Wal-Mart Ends Layaway Service
Friday, September 15, 2006
Wal-Mart Stores Inc., which built an empire serving low-income customers, said yesterday that it was phasing out layaway, the plan that allowed generations of shoppers to put a purchase on hold until they could afford it.
Though Wal-Mart is not the last retailer to offer the service, it is the largest. And its decision is another reminder that living within your means is becoming an outdated concept in today's buy-now-pay-later culture.
"Layaway at Wal-Mart was something that they did as a courtesy to the customers," said Daniel Butler, vice president of merchandising and retail operations at the National Retail Federation, an industry trade group. "The layaway process has really become very obsolete."
Wal-Mart said demand for the service has dropped off, as consumers increasingly rely on credit cards and gift cards to pay for purchases. The idea of waiting to complete a purchase is no longer attractive. Wal-Mart said shoppers will have until Nov. 19 to put items on layaway and must pick them up by Dec. 8.
"It's really a matter of people turning to different types of payment options, and people wanting to take it home today," said Linda Blakley, a Wal-Mart spokeswoman.
Blakley said that none of the two dozen stores the retailer opened in August had layaway departments, and that business was not affected.
Several retail chains still offer layaway plans. Mid-price department store Boscov's Inc., a regional chain based in Reading, Pa., offers a 30-day plan for apparel and a 60-day plan for all other merchandise. Customers must put down 10 percent of the price, with a $5 minimum.
"We're pretty lenient with it," said Justin Horst, an assistant store manager. "If someone's continuing to make payments with it, even if they go beyond their 30 or 60 days, if it's an active account, it's pretty much okay with us."
Horst said that the program is especially attractive to older shoppers and that he gets questions about it daily.
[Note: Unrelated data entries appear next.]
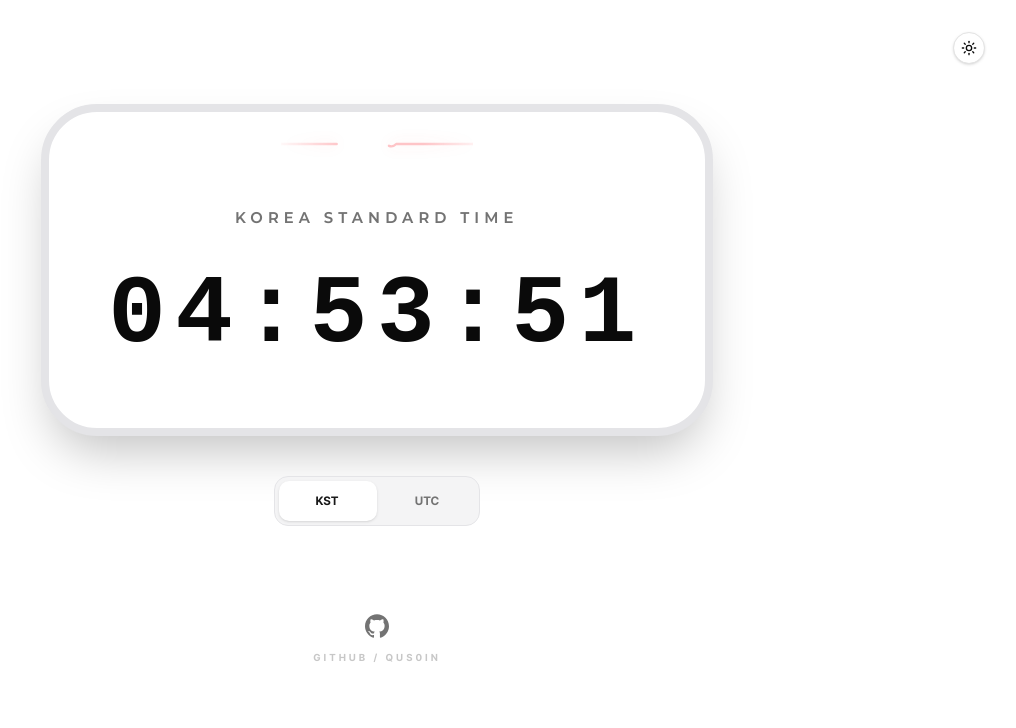
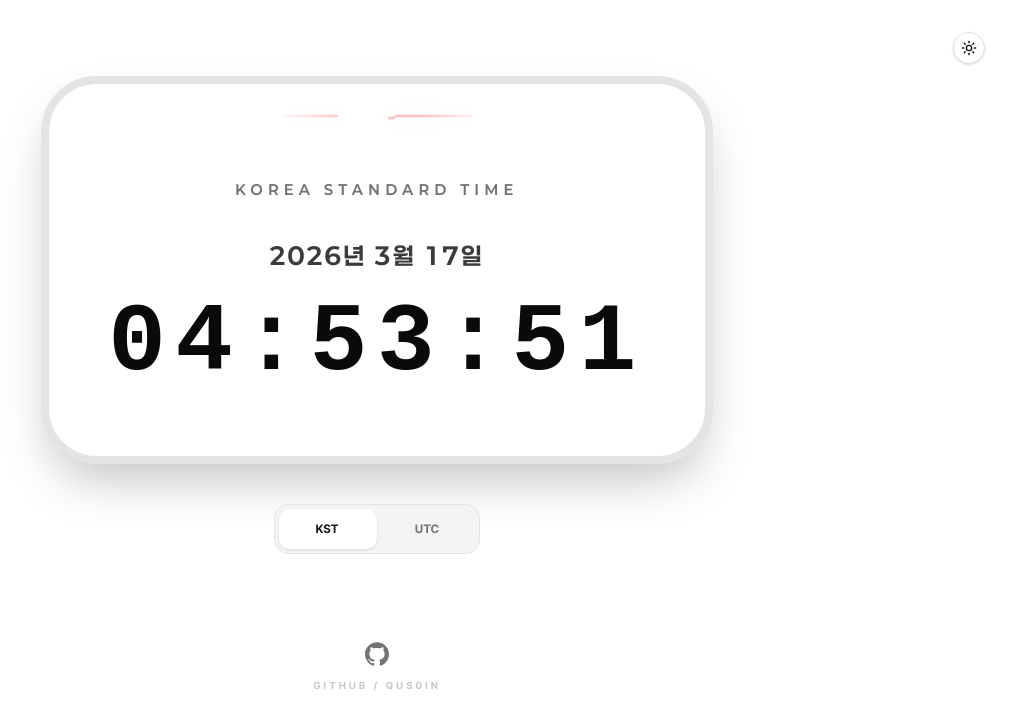
Before and after one commit to qus0in/clock, a Next.js app: page / in a window 1280 px wide. Shown: the top 728 px of the page, without its empty margins (263-1279 px from the left). Built offline with nearby package versions, Linux system fonts and the light colour scheme; a web font is replaced by a local one.

Commit message:
feat: 시계 디스플레이에 한글 연월일 날짜 표시 추가

```diff
--- a/src/components/ClockDisplay.tsx
+++ b/src/components/ClockDisplay.tsx
@@ -34,6 +34,11 @@ export function ClockDisplay() {
         <h2 className="font-heading text-xs tracking-[0.4em] text-muted-foreground mt-8 mb-4 font-bold text-center w-full md:text-sm md:mb-10">
           {isUTC ? "UNIVERSAL TIME" : "KOREA STANDARD TIME"}
         </h2>
+
+        {/* 한글 날짜 표시 (연월일) */}
+        <div className="font-heading text-lg font-bold text-foreground mb-4 opacity-80 tracking-widest md:text-2xl md:mb-6">
+          {displayTime.getFullYear()}년 {displayTime.getMonth() + 1}월 {displayTime.getDate()}일
+        </div>
 
         {/* 시간 표시부 */}
         <div className="font-clock text-4xl font-bold tracking-tighter text-foreground transition-colors sm:text-7xl md:text-8xl md:tracking-widest dark:text-white dark:drop-shadow-[0_0_20px_rgba(255,255,255,0.3)]">
```
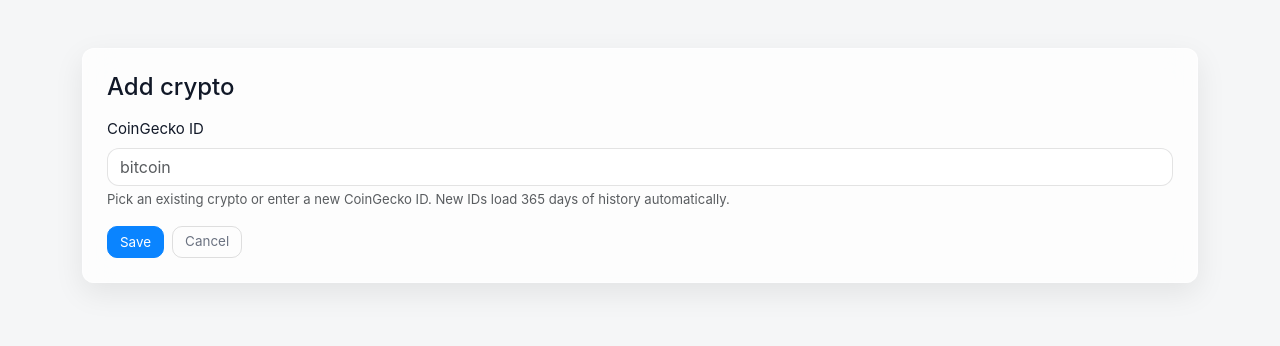
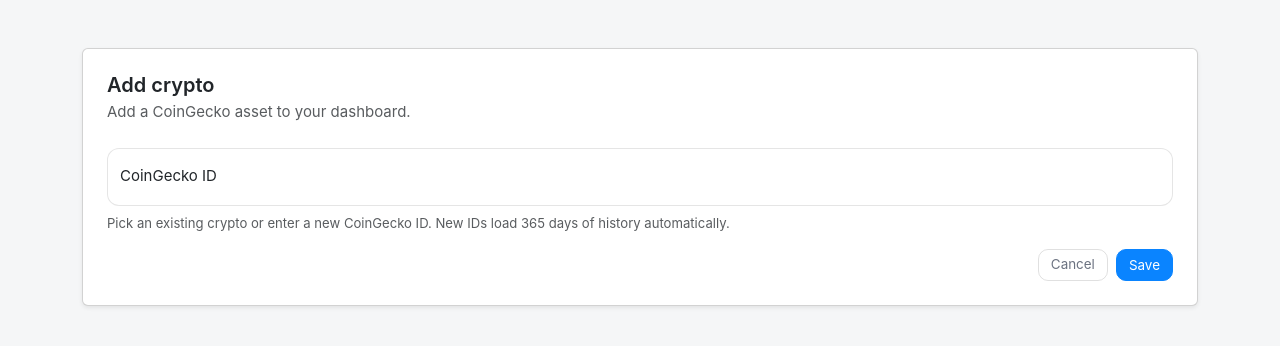
Before and after one commit to nytio/cripto_traker, a Flask app: page /cryptos/new in a window 1280 px wide. Shown: the part 52-398 px from the top of the page. Run offline with Flask 3, Linux system fonts and the light colour scheme; the visitor is signed in with stand-in values (Sample User, id 1); tables that the repository leaves empty hold one stand-in row (values such as "Sample post"); parts of the project's set-up code (start-up, migrations or seed data) failed here and were passed over; some libraries are stand-ins or nearby versions.

Commit message:
Formulario “Add crypto” minimalista

```diff
--- a/web/app/static/js/app.js
+++ b/web/app/static/js/app.js
@@ -147,6 +147,16 @@ document.addEventListener("DOMContentLoaded", () => {
     clearPendingToast();
   }
 
+  document.querySelectorAll("form[data-validate='1']").forEach((form) => {
+    form.addEventListener("submit", (event) => {
+      if (!form.checkValidity()) {
+        event.preventDefault();
+        event.stopPropagation();
+      }
+      form.classList.add("was-validated");
+    });
+  });
+
   if (window.bootstrap && bootstrap.Tooltip) {
     document.querySelectorAll("[data-ct-tooltip]").forEach((el) => {
       const tooltipText = el.getAttribute("data-ct-tooltip");
--- a/web/app/templates/cryptos_new.html
+++ b/web/app/templates/cryptos_new.html
@@ -1,13 +1,17 @@
 {% extends "base.html" %}
 
 {% block content %}
-  <div class="ct-card p-4">
-    <h1 class="h4 mb-3">Add crypto</h1>
-    <form method="post" action="{{ url_for('cryptos.create_crypto') }}">
+  <div class="card shadow-sm">
+    <div class="card-body p-4">
+      <div class="mb-4">
+        <h1 class="h5 fw-semibold mb-1">Add crypto</h1>
+        <p class="text-muted mb-0">Add a CoinGecko asset to your dashboard.</p>
+      </div>
+      <form method="post" action="{{ url_for('cryptos.create_crypto') }}" class="needs-validation" data-validate="1" novalidate>
         <input type="hidden" name="csrf_token" value="{{ csrf_token() }}">
-      <div class="mb-3">
-        <label for="coingecko_id" class="form-label">CoinGecko ID</label>
+        <div class="form-floating mb-2">
           <input type="text" class="form-control" id="coingecko_id" name="coingecko_id" placeholder="bitcoin" pattern="[a-z0-9-]{2,50}" list="coingecko-list" required>
+          <label for="coingecko_id">CoinGecko ID</label>
           <datalist id="coingecko-list">
             {% for crypto in existing_cryptos %}
               <option value="{{ crypto.coingecko_id }}">
@@ -15,14 +19,17 @@
               </option>
             {% endfor %}
           </datalist>
-        <div class="form-text">
+          <div class="invalid-feedback">Enter a valid CoinGecko ID (2-50 lowercase characters).</div>
+          <div class="valid-feedback">Looks good.</div>
+        </div>
+        <div class="text-muted small mb-3">
           Pick an existing crypto or enter a new CoinGecko ID. New IDs load 365 days of history automatically.
         </div>
-      </div>
-      <div class="d-flex gap-2">
+        <div class="d-flex justify-content-end gap-2">
+          <a class="btn btn-sm btn-outline-secondary" href="{{ url_for('dashboard.index') }}">Cancel</a>
           <button type="submit" class="btn btn-sm btn-primary">Save</button>
-        <a class="btn btn-sm btn-outline-secondary" href="{{ url_for('dashboard.index') }}">Cancel</a>
         </div>
       </form>
     </div>
+  </div>
 {% endblock %}
```
Lines whose indentation alone changed are shown as unchanged.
Sears, Roebuck and Co. and Kmart, both subsidiaries of Sears Holdings Corp., also offer layaway programs. Kmart's eight-week plan comes with a $5 fee and requires shoppers to pay a 10 percent deposit with a $5 minimum. Sears's plan applies only to fine jewelry and big-ticket promotional items such as TVs, washers and dryers; it extends up to 90 days.
"It is something that really for most retailers had gone away a long, long time ago," Butler said. "It's even surprising to me that the companies you name still have it."